"I want to prove that I can make plays, not just the solid guy who kind of just knows what he's doing," Sutera said. "I want to make some special plays, get some turnovers and be that guy."
There's no time like the present for the Utah State secondary, which is looking for leadership and playmaking anywhere it can get it. With the graduation of three very experienced corners and safety Maurice Alexander and with months to go before new signees join the fold the urgency for the Aggie returners in the defensive backfield is at the forefront of spring practice.
Depth is thin, particularly at corner, but coach Matt Wells has seen plenty of desire from those players who have yet to get many fall snaps. If anything paves the road to more time for them, it will be consistent showings in practice combined with logging hours in their playbooks and film study.
"I think the biggest thing that they both need to do is just show day-in and day-out signs of consistency and being in the right place at the right time," Wells said. "That includes understanding all the calls and the adjustments to calls, when motions happen, all the things that are thrown at them."

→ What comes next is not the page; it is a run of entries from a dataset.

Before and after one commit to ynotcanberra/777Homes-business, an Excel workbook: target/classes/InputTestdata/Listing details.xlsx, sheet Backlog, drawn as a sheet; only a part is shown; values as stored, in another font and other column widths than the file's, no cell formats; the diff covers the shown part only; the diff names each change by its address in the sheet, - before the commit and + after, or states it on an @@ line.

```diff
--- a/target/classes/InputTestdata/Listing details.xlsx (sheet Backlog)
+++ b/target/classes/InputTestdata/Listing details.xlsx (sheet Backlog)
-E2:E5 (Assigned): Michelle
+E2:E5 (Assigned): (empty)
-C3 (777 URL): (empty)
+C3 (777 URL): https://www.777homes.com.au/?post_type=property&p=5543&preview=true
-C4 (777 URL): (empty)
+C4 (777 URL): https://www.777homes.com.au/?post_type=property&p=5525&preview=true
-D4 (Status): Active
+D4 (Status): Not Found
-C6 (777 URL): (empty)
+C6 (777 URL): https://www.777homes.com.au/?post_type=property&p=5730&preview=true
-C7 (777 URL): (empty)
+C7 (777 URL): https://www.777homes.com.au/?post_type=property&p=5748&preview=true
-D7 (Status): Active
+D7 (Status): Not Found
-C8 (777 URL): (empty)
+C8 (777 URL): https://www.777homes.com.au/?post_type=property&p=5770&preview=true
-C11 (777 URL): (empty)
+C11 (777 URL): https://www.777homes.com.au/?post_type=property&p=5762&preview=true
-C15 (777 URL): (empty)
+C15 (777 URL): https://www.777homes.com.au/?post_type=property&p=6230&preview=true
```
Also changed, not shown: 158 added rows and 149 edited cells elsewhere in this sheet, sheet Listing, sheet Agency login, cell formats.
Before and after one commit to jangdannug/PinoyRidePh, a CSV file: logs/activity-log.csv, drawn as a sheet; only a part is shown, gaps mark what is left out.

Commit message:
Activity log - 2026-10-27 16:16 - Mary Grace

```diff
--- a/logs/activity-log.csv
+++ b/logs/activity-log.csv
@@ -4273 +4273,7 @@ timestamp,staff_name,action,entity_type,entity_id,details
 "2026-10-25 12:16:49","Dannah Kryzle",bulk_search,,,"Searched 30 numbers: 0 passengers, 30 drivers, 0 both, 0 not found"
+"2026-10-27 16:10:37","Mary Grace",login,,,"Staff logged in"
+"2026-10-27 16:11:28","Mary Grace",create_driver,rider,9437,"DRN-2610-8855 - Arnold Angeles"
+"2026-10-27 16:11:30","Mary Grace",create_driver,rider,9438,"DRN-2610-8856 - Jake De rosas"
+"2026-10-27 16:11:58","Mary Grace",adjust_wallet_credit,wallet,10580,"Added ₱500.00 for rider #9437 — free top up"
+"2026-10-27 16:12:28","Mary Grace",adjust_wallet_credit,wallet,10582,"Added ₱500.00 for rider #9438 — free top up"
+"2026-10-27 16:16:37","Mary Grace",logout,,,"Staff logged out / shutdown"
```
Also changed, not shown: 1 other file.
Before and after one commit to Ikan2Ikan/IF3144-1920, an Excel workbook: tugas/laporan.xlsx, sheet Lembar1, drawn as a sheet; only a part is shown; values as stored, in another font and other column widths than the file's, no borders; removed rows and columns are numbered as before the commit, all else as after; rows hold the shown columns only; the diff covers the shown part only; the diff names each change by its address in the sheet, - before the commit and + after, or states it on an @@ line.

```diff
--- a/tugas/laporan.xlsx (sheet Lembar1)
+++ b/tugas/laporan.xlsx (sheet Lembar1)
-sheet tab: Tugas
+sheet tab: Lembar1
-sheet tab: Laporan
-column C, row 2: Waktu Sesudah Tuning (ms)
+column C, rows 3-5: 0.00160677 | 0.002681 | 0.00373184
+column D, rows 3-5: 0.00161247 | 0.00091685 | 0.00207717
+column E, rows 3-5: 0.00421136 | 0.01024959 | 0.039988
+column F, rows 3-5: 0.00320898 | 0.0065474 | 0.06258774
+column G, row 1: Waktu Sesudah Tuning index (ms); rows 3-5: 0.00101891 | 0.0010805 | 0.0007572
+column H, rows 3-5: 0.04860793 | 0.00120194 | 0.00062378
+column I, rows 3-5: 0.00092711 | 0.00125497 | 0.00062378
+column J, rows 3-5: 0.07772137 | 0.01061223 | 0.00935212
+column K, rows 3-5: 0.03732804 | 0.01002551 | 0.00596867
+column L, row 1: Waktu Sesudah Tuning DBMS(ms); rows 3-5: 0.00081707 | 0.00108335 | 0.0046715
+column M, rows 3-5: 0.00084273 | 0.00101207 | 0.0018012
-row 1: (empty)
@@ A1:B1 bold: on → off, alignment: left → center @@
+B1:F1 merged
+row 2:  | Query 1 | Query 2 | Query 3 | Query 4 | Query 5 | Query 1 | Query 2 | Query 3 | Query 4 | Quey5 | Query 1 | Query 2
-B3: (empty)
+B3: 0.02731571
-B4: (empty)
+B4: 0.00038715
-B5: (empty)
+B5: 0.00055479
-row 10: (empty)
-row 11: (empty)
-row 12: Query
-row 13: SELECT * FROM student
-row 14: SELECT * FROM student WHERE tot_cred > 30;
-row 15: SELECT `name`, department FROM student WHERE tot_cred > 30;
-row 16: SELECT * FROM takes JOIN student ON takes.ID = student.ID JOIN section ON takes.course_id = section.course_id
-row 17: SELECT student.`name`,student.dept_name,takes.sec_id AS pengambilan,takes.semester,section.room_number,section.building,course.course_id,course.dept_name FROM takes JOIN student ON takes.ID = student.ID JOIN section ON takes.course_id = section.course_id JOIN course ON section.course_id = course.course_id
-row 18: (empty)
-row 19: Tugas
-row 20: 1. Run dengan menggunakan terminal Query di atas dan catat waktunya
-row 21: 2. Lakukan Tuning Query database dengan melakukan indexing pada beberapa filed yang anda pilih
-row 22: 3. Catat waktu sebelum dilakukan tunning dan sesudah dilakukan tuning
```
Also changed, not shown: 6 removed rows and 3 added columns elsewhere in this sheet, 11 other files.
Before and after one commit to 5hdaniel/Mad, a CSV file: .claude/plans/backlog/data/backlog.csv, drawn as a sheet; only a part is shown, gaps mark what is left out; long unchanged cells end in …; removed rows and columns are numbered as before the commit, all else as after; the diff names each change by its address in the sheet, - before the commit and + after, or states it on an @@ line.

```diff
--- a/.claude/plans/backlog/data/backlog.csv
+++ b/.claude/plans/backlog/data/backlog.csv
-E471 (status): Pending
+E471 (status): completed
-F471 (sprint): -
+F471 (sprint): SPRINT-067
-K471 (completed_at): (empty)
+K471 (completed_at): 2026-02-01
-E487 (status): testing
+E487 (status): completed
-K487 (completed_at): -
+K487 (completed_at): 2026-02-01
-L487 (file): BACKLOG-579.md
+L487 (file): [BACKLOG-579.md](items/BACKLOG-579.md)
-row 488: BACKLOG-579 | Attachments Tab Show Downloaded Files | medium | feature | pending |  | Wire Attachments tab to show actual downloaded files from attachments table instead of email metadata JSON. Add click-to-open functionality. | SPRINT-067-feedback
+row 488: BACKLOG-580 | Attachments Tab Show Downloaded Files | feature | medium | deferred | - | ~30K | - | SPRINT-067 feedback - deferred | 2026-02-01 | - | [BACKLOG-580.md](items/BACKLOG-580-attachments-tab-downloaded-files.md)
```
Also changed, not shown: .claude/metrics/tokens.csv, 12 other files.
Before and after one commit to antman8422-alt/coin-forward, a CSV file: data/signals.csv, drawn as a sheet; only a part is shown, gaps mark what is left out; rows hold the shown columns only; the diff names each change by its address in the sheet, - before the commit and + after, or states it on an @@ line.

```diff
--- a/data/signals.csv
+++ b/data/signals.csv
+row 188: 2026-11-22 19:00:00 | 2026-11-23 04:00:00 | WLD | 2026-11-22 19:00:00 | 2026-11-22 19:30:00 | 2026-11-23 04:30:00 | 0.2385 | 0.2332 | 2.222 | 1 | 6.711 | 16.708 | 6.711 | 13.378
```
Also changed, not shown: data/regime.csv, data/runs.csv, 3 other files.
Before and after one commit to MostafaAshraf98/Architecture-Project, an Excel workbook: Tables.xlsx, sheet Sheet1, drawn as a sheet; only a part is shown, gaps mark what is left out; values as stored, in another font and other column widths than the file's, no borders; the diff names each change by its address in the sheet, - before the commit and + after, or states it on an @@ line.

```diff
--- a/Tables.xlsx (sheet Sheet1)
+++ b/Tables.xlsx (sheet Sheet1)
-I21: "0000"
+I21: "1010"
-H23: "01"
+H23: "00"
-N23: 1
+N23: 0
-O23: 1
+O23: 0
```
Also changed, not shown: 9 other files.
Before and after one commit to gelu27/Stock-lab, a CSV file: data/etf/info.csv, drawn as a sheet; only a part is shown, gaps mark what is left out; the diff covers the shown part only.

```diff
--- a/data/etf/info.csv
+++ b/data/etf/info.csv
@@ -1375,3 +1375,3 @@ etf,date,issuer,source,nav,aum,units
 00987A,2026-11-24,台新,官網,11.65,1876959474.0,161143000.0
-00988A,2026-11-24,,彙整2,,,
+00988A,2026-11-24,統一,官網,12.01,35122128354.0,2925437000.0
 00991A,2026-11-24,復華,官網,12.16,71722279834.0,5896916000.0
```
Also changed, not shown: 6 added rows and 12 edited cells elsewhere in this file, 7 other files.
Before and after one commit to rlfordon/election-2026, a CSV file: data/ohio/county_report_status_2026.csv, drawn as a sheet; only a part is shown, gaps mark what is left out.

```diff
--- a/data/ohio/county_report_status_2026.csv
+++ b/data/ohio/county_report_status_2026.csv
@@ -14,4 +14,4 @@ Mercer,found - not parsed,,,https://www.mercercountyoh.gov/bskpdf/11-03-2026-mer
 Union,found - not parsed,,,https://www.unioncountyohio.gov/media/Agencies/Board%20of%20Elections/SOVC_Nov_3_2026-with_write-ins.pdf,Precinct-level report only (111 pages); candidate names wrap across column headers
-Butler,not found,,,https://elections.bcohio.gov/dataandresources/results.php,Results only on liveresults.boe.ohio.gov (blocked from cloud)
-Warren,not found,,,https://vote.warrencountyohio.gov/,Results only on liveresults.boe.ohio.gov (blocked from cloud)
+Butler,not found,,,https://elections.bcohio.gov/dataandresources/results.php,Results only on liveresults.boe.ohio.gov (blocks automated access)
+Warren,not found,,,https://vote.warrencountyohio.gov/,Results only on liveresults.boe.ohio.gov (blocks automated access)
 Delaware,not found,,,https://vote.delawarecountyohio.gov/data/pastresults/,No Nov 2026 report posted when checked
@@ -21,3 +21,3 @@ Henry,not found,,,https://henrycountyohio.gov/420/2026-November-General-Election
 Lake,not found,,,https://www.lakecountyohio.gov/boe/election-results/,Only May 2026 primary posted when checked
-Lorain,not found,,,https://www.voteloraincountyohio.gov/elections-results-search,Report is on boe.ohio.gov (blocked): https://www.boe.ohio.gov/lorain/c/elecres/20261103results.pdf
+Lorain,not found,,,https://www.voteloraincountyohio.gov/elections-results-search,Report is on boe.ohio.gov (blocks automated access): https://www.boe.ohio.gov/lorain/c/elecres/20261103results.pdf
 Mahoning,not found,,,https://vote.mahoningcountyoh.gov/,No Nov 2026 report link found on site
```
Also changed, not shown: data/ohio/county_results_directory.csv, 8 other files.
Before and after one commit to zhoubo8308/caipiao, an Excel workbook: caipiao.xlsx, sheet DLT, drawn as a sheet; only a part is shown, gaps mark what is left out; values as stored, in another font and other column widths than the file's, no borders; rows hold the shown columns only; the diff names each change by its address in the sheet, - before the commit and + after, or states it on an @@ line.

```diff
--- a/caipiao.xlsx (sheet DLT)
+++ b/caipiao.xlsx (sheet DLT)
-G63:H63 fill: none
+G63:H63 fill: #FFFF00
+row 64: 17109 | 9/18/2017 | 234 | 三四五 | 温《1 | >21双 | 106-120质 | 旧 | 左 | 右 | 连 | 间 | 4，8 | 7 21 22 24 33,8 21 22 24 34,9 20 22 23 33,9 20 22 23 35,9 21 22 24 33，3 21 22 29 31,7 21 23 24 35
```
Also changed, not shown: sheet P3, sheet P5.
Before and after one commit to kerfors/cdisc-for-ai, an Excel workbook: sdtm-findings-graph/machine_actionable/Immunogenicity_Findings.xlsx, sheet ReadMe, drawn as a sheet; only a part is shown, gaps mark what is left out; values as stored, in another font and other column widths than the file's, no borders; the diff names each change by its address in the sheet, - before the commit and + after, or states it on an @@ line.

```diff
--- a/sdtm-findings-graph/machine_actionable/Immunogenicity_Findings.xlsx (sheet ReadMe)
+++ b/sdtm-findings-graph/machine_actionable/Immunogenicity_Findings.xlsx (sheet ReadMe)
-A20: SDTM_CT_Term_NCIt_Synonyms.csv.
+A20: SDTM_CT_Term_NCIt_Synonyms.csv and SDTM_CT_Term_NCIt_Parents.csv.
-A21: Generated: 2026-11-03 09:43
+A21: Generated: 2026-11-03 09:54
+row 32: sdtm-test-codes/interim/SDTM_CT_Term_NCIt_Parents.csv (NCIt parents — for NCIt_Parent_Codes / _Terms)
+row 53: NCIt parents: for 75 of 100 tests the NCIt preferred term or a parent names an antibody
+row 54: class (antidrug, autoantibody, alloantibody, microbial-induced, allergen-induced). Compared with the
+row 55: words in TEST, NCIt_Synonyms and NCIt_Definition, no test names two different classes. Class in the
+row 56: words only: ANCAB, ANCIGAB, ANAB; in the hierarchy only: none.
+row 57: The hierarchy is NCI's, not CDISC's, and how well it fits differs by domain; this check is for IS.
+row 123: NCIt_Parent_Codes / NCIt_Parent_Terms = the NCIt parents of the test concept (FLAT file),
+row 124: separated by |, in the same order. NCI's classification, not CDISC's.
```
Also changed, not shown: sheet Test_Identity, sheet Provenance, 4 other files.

The lone returning starter in the secondary is senior Brian Suite, who was an all-Mountain West candidate last season despite struggling with a shoulder injury through much of the second half. He led the Aggies with five interceptions last year while also putting in 77 total tackles. Rashard Stewart and Daniel Gray appear to be on track to lock down the corner spots, but that still leaves a number of roles open.
The Aggies signed a number of defensive backs this winter, and some are in mind to compete for spots this fall. Those in camp this spring hope to get a leg up before new recruits set foot on campus.
"It's probably the most important thing, because we've got a head start to get ready for the season," sophomore safety Devin Centers said. "We get out here, we get in our playbooks, we get on the field and make plays. In summer we train, and by the time the season is here, we're all ready to go."
That's how it works in theory, but to truly stand out, the secondary will need to make special plays.
The defense as a whole took a step forward Thursday at practice, as Wells said he thought the unit earned a "complete win" over the offense in team drills. But where the secondary needs to improve is generating turnovers, a strength of the unit in the back end of the season last year.
The Aggie defense had seven more interceptions than opponents in 2013. The glaring fact is that eight of those picks were by players who are now departed. Replacing that production is high on the list of goals for Friday's first spring scrimmage.
But whatever the play is, the returning secondary group knows this: They need to be the ones making it.
"That's our number one goal all spring, to be a physical group," Sutera said. "I think also we want to make plays. Even if it's not a pick, just shedding a block, making a [tackle for loss] those plays need to show up more."